Atlantic City Personal Injury Attorneys Explore Confidentiality
According to a ruling last month by the New Jersey Supreme Court, hospitals have a legal right to some confidentiality in the event of a medical malpractice lawsuit. A 4-3 court decision upheld the Patient Safety Act of 2004, which encouraged hospitals to learn from their mistakes in order to prevent them from happening again. Therefore, they are not required to release information on their own internal examination of any potential malpractice.
Why is Medical Malpractice Confidentiality Allowed?
The reason behind the decision is to protect persons who may be at fault for a malpractice incident. Proponents of the Patient Safety Act argue that confidentiality allows the person who made the mistake to speak freely about his or her errors. They claim that the threat of impending punishment is likely to cause medical professional to cover their mistakes, which will not allow a hospital to learn from a grievous error.
As with many state-level Supreme Court case results, this case could influence similar rulings in other states. If you live in New Jersey or in a state with a similar confidentiality ruling in place, then you should ask a lawyer to find out what information is still available to you.
What Can I Do if a Hospital Claims Confidentiality?
Despite this element of confidentiality, hospitals must release some information in the event of a malpractice suit, such as medical or procedural information. Additionally, there is still the chance that the at-fault hospital employee, or anyone else involved in the internal confidential investigations, will have to testify under oath at a trial. However, this can require compelling them to do so, as it may not be in the hospital’s best interest to testify.

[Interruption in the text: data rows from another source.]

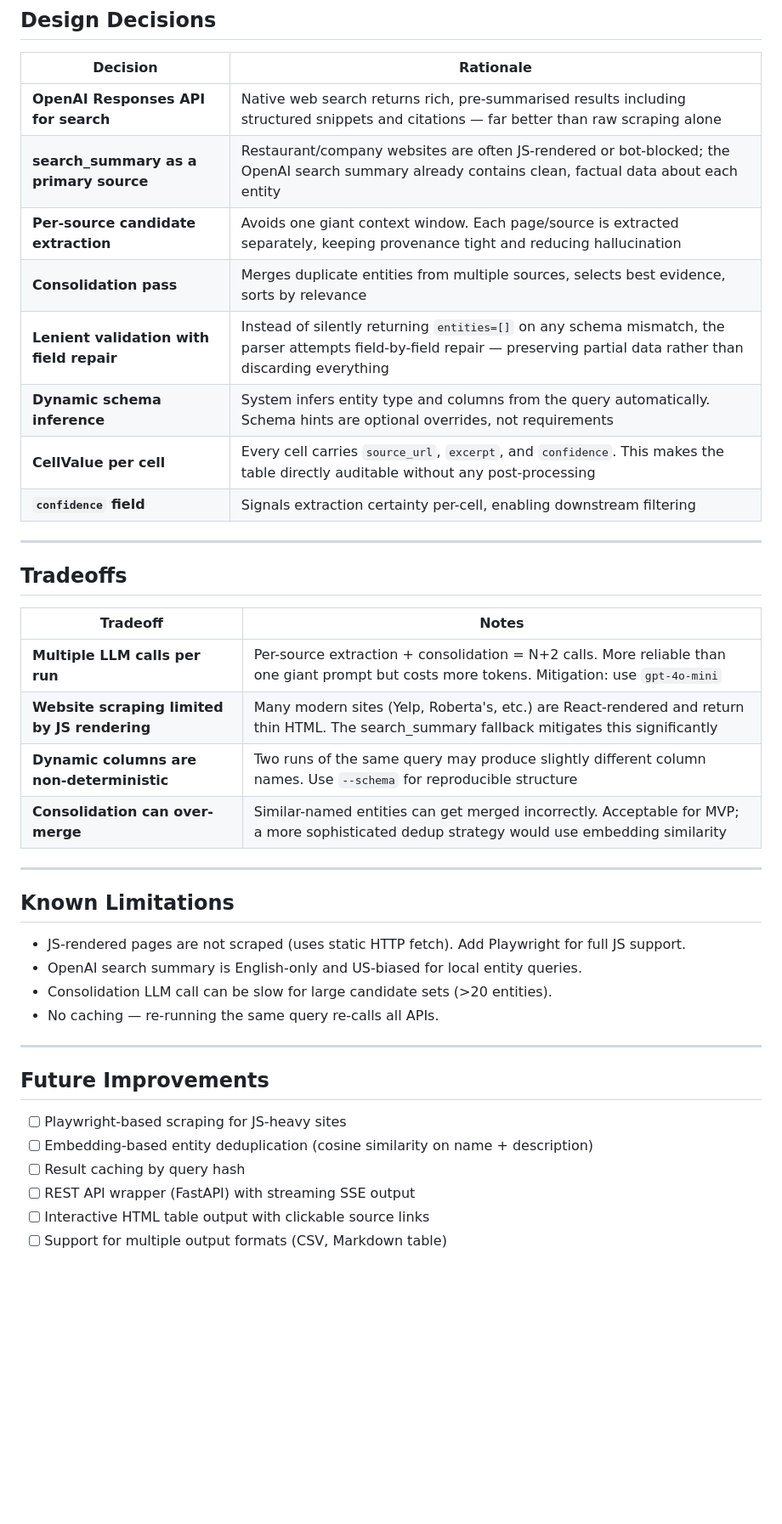
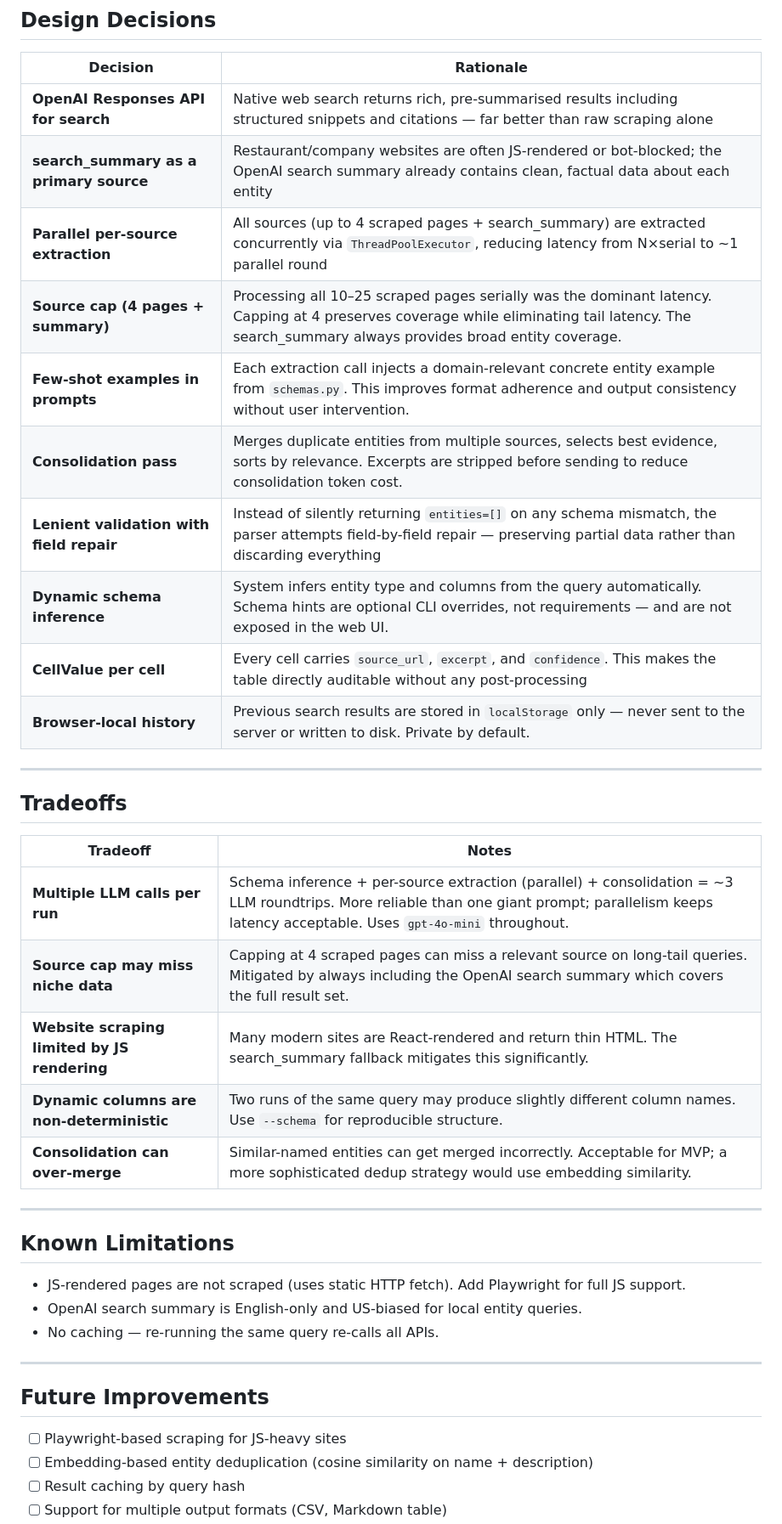
Before and after one commit to JackNapier20/AgenticSearch, a Markdown page: README.md, the part around one of its changes. Shown at 85% size. Rendered like a GitHub page; blank space fills up the shorter version.

```diff
--- a/README.md
+++ b/README.md
@@ -251,12 +286,14 @@ python main.py "top hospitals in Boston" --schema Hospital
 |---|---|
 | **OpenAI Responses API for search** | Native web search returns rich, pre-summarised results including structured snippets and citations — far better than raw scraping alone |
 | **search_summary as a primary source** | Restaurant/company websites are often JS-rendered or bot-blocked; the OpenAI search summary already contains clean, factual data about each entity |
-| **Per-source candidate extraction** | Avoids one giant context window. Each page/source is extracted separately, keeping provenance tight and reducing hallucination |
-| **Consolidation pass** | Merges duplicate entities from multiple sources, selects best evidence, sorts by relevance |
+| **Parallel per-source extraction** | All sources (up to 4 scraped pages + search_summary) are extracted concurrently via `ThreadPoolExecutor`, reducing latency from N×serial to ~1 parallel round |
+| **Source cap (4 pages + summary)** | Processing all 10–25 scraped pages serially was the dominant latency. Capping at 4 preserves coverage while eliminating tail latency. The search_summary always provides broad entity coverage. |
+| **Few-shot examples in prompts** | Each extraction call injects a domain-relevant concrete entity example from `schemas.py`. This improves format adherence and output consistency without user intervention. |
+| **Consolidation pass** | Merges duplicate entities from multiple sources, selects best evidence, sorts by relevance. Excerpts are stripped before sending to reduce consolidation token cost. |
 | **Lenient validation with field repair** | Instead of silently returning `entities=[]` on any schema mismatch, the parser attempts field-by-field repair — preserving partial data rather than discarding everything |
-| **Dynamic schema inference** | System infers entity type and columns from the query automatically. Schema hints are optional overrides, not requirements |
+| **Dynamic schema inference** | System infers entity type and columns from the query automatically. Schema hints are optional CLI overrides, not requirements — and are not exposed in the web UI. |
 | **CellValue per cell** | Every cell carries `source_url`, `excerpt`, and `confidence`. This makes the table directly auditable without any post-processing |
-| **`confidence` field** | Signals extraction certainty per-cell, enabling downstream filtering |
+| **Browser-local history** | Previous search results are stored in `localStorage` only — never sent to the server or written to disk. Private by default. |
 
 ---
 
@@ -264,10 +301,11 @@ python main.py "top hospitals in Boston" --schema Hospital
 
 | Tradeoff | Notes |
 |---|---|
-| **Multiple LLM calls per run** | Per-source extraction + consolidation = N+2 calls. More reliable than one giant prompt but costs more tokens. Mitigation: use `gpt-4o-mini` |
-| **Website scraping limited by JS rendering** | Many modern sites (Yelp, Roberta's, etc.) are React-rendered and return thin HTML. The search_summary fallback mitigates this significantly |
-| **Dynamic columns are non-deterministic** | Two runs of the same query may produce slightly different column names. Use `--schema` for reproducible structure |
-| **Consolidation can over-merge** | Similar-named entities can get merged incorrectly. Acceptable for MVP; a more sophisticated dedup strategy would use embedding similarity |
+| **Multiple LLM calls per run** | Schema inference + per-source extraction (parallel) + consolidation = ~3 LLM roundtrips. More reliable than one giant prompt; parallelism keeps latency acceptable. Uses `gpt-4o-mini` throughout. |
+| **Source cap may miss niche data** | Capping at 4 scraped pages can miss a relevant source on long-tail queries. Mitigated by always including the OpenAI search summary which covers the full result set. |
+| **Website scraping limited by JS rendering** | Many modern sites are React-rendered and return thin HTML. The search_summary fallback mitigates this significantly. |
+| **Dynamic columns are non-deterministic** | Two runs of the same query may produce slightly different column names. Use `--schema` for reproducible structure. |
+| **Consolidation can over-merge** | Similar-named entities can get merged incorrectly. Acceptable for MVP; a more sophisticated dedup strategy would use embedding similarity. |
 
 ---
 
@@ -275,7 +313,6 @@ python main.py "top hospitals in Boston" --schema Hospital
 
 - JS-rendered pages are not scraped (uses static HTTP fetch). Add Playwright for full JS support.
 - OpenAI search summary is English-only and US-biased for local entity queries.
-- Consolidation LLM call can be slow for large candidate sets (>20 entities).
 - No caching — re-running the same query re-calls all APIs.
 
 ---
@@ -285,6 +322,4 @@ python main.py "top hospitals in Boston" --schema Hospital
 - [ ] Playwright-based scraping for JS-heavy sites
 - [ ] Embedding-based entity deduplication (cosine similarity on name + description)
 - [ ] Result caching by query hash
-- [ ] REST API wrapper (FastAPI) with streaming SSE output
-- [ ] Interactive HTML table output with clickable source links
 - [ ] Support for multiple output formats (CSV, Markdown table)
```
Also changed, not shown: other parts of README.md (+75 -31 lines).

Patients who sustain injuries in hospitals need a knowledgeable malpractice lawyer who CAN build a strong case for medical negligence, even with this ruling in place. It takes time to develop a medical malpractice case, as the lawyer for the injured patient must prove that:
- An official doctor-patient relationship existed between the physician and the patient

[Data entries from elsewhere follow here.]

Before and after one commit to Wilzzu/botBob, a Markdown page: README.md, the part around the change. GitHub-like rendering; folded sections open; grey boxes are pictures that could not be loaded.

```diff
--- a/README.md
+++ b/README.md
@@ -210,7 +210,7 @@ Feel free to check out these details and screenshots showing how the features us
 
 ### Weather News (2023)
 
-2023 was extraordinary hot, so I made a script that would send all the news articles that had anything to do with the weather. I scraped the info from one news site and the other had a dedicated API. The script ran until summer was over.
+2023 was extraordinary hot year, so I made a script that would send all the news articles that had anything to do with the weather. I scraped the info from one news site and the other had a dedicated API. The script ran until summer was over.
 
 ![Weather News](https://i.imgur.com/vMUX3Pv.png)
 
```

- The doctor made an error
- The patient suffered undue harm
- The doctor’s error was the main cause of the patient’s harm

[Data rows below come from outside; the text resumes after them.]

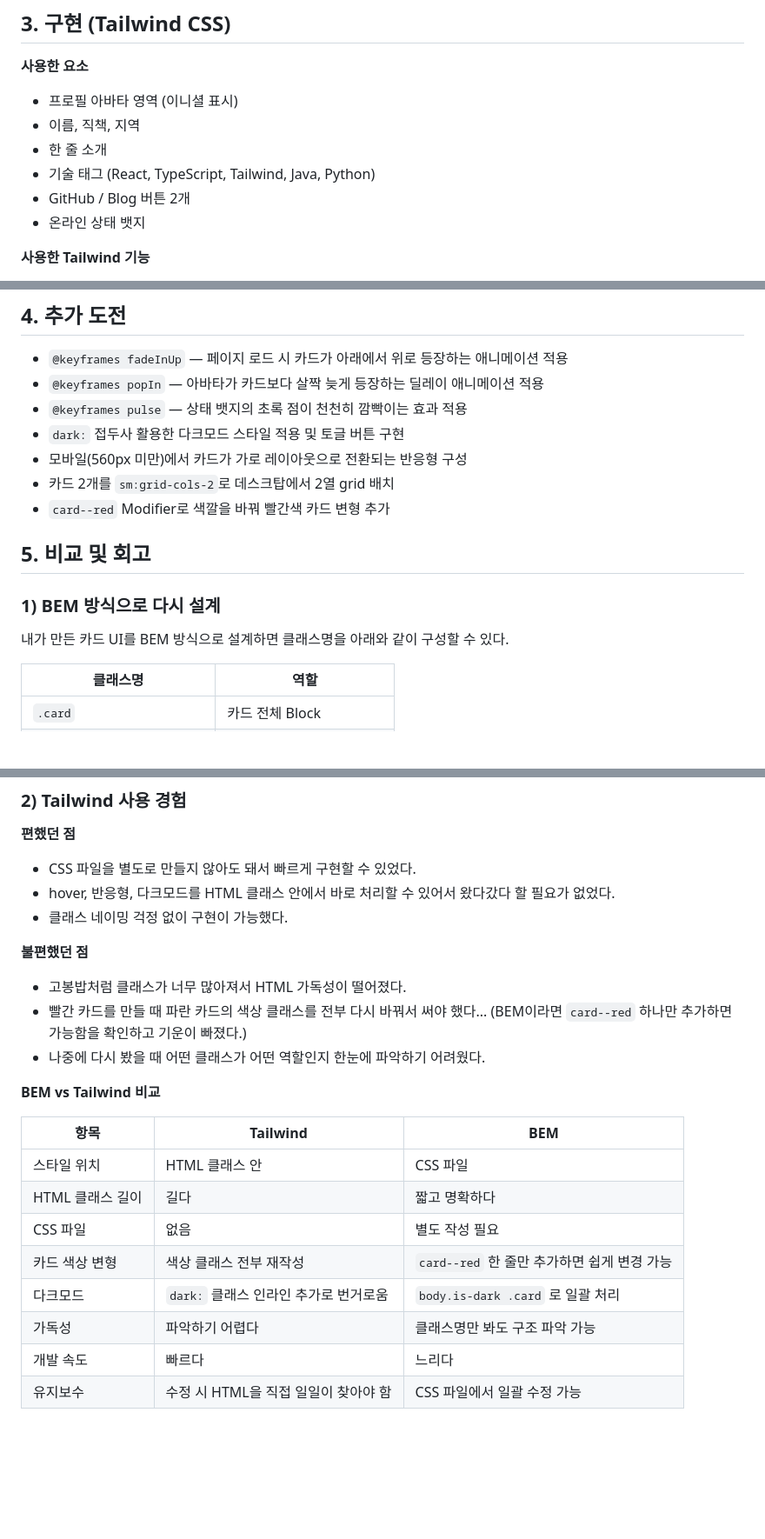
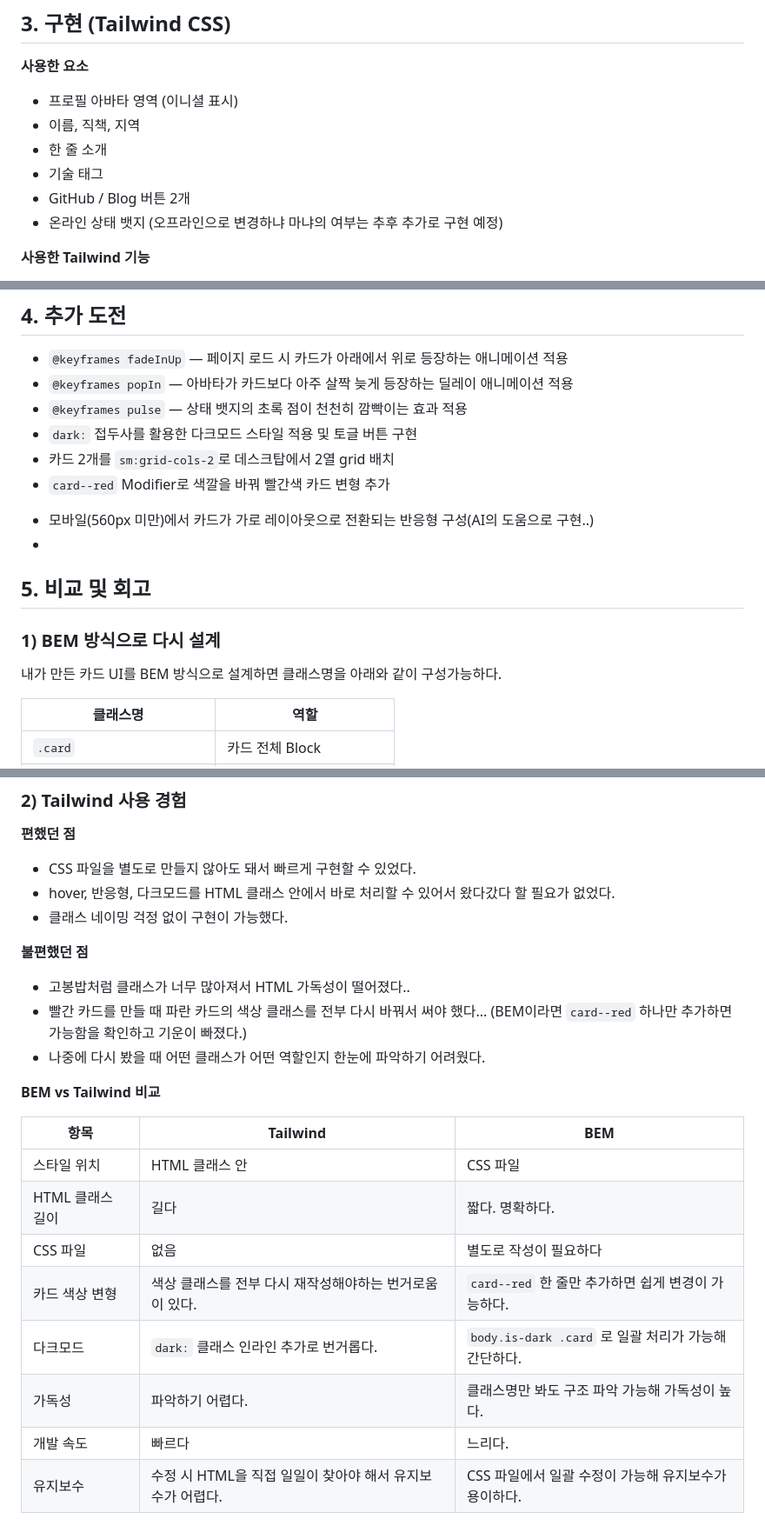
Before and after one commit to waterbell0329/LikeLionWeek3, a Markdown page: README.md, 3 parts joined by grey strips. Shown at 87% size. Drawn GitHub-style; blank space fills up the shorter version.

```diff
--- a/README.md
+++ b/README.md
@@ -72,9 +74,9 @@ Tailwind CSS는 Utility-first 방식의 CSS 프레임워크다. 미리 만들어
 - 프로필 아바타 영역 (이니셜 표시)
 - 이름, 직책, 지역
 - 한 줄 소개
-- 기술 태그 (React, TypeScript, Tailwind, Java, Python)
+- 기술 태그
 - GitHub / Blog 버튼 2개
-- 온라인 상태 뱃지
+- 온라인 상태 뱃지 (오프라인으로 변경하냐 마냐의 여부는 추후 추가로 구현 예정)
 
 **사용한 Tailwind 기능**
 - `grid`, `grid-cols-2`, `flex` — 레이아웃 구성
@@ -87,18 +89,18 @@ Tailwind CSS는 Utility-first 방식의 CSS 프레임워크다. 미리 만들어
 ## 4. 추가 도전
 
 - `@keyframes fadeInUp` — 페이지 로드 시 카드가 아래에서 위로 등장하는 애니메이션 적용
-- `@keyframes popIn` — 아바타가 카드보다 살짝 늦게 등장하는 딜레이 애니메이션 적용
+- `@keyframes popIn` — 아바타가 카드보다 아주 살짝 늦게 등장하는 딜레이 애니메이션 적용
 - `@keyframes pulse` — 상태 뱃지의 초록 점이 천천히 깜빡이는 효과 적용
-- `dark:` 접두사 활용한 다크모드 스타일 적용 및 토글 버튼 구현
-- 모바일(560px 미만)에서 카드가 가로 레이아웃으로 전환되는 반응형 구성
+- `dark:` 접두사를 활용한 다크모드 스타일 적용 및 토글 버튼 구현
 - 카드 2개를 `sm:grid-cols-2`로 데스크탑에서 2열 grid 배치
 - `card--red` Modifier로 색깔을 바꿔 빨간색 카드 변형 추가
-
++  모바일(560px 미만)에서 카드가 가로 레이아웃으로 전환되는 반응형 구성(AI의 도움으로 구현..)
++
 ## 5. 비교 및 회고
 
 ### 1) BEM 방식으로 다시 설계
 
-내가 만든 카드 UI를 BEM 방식으로 설계하면 클래스명을 아래와 같이 구성할 수 있다.
+내가 만든 카드 UI를 BEM 방식으로 설계하면 클래스명을 아래와 같이 구성가능하다.
 
 | 클래스명 | 역할 |
 |---|---|
@@ -130,7 +132,7 @@ Tailwind CSS는 Utility-first 방식의 CSS 프레임워크다. 미리 만들어
 - 클래스 네이밍 걱정 없이 구현이 가능했다.
 
 **불편했던 점**
-- 고봉밥처럼 클래스가 너무 많아져서 HTML 가독성이 떨어졌다.
+- 고봉밥처럼 클래스가 너무 많아져서 HTML 가독성이 떨어졌다..
 - 빨간 카드를 만들 때 파란 카드의 색상 클래스를 전부 다시 바꿔서 써야 했다...
   (BEM이라면 `card--red` 하나만 추가하면 가능함을 확인하고 기운이 빠졌다.)
 - 나중에 다시 봤을 때 어떤 클래스가 어떤 역할인지 한눈에 파악하기 어려웠다.
@@ -140,10 +142,10 @@ Tailwind CSS는 Utility-first 방식의 CSS 프레임워크다. 미리 만들어
 | 항목 | Tailwind | BEM |
 |---|---|---|
 | 스타일 위치 | HTML 클래스 안 | CSS 파일 |
-| HTML 클래스 길이 | 길다 | 짧고 명확하다 |
-| CSS 파일 | 없음 | 별도 작성 필요 |
-| 카드 색상 변형 | 색상 클래스 전부 재작성 | `card--red` 한 줄만 추가하면 쉽게 변경 가능 |
-| 다크모드 | `dark:` 클래스 인라인 추가로 번거로움 | `body.is-dark .card` 로 일괄 처리 |
-| 가독성 | 파악하기 어렵다 | 클래스명만 봐도 구조 파악 가능 |
-| 개발 속도 | 빠르다 | 느리다 |
-| 유지보수 | 수정 시 HTML을 직접 일일이 찾아야 함 | CSS 파일에서 일괄 수정 가능 |
+| HTML 클래스 길이 | 길다 | 짧다. 명확하다. |
+| CSS 파일 | 없음 | 별도로 작성이 필요하다 |
+| 카드 색상 변형 | 색상 클래스를 전부 다시 재작성해야하는 번거로움이 있다. | `card--red` 한 줄만 추가하면 쉽게 변경이 가능하다. |
+| 다크모드 | `dark:` 클래스 인라인 추가로 번거롭다. | `body.is-dark .card` 로 일괄 처리가 가능해 간단하다. |
+| 가독성 | 파악하기 어렵다. | 클래스명만 봐도 구조 파악 가능해 가독성이 높다. |
+| 개발 속도 | 빠르다 | 느리다. |
+| 유지보수 | 수정 시 HTML을 직접 일일이 찾아야 해서 유지보수가 어렵다. | CSS 파일에서 일괄 수정이 가능해 유지보수가 용이하다. |
```
Also changed, not shown: other parts of README.md (+6 -4 lines).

If you or someone you know has sustained an injury due to medical malpractice, an experienced Atlantic City injury attorney can help get compensation for any proven negligence. To learn about you or your family’s legal rights, contact our personal injury firm today.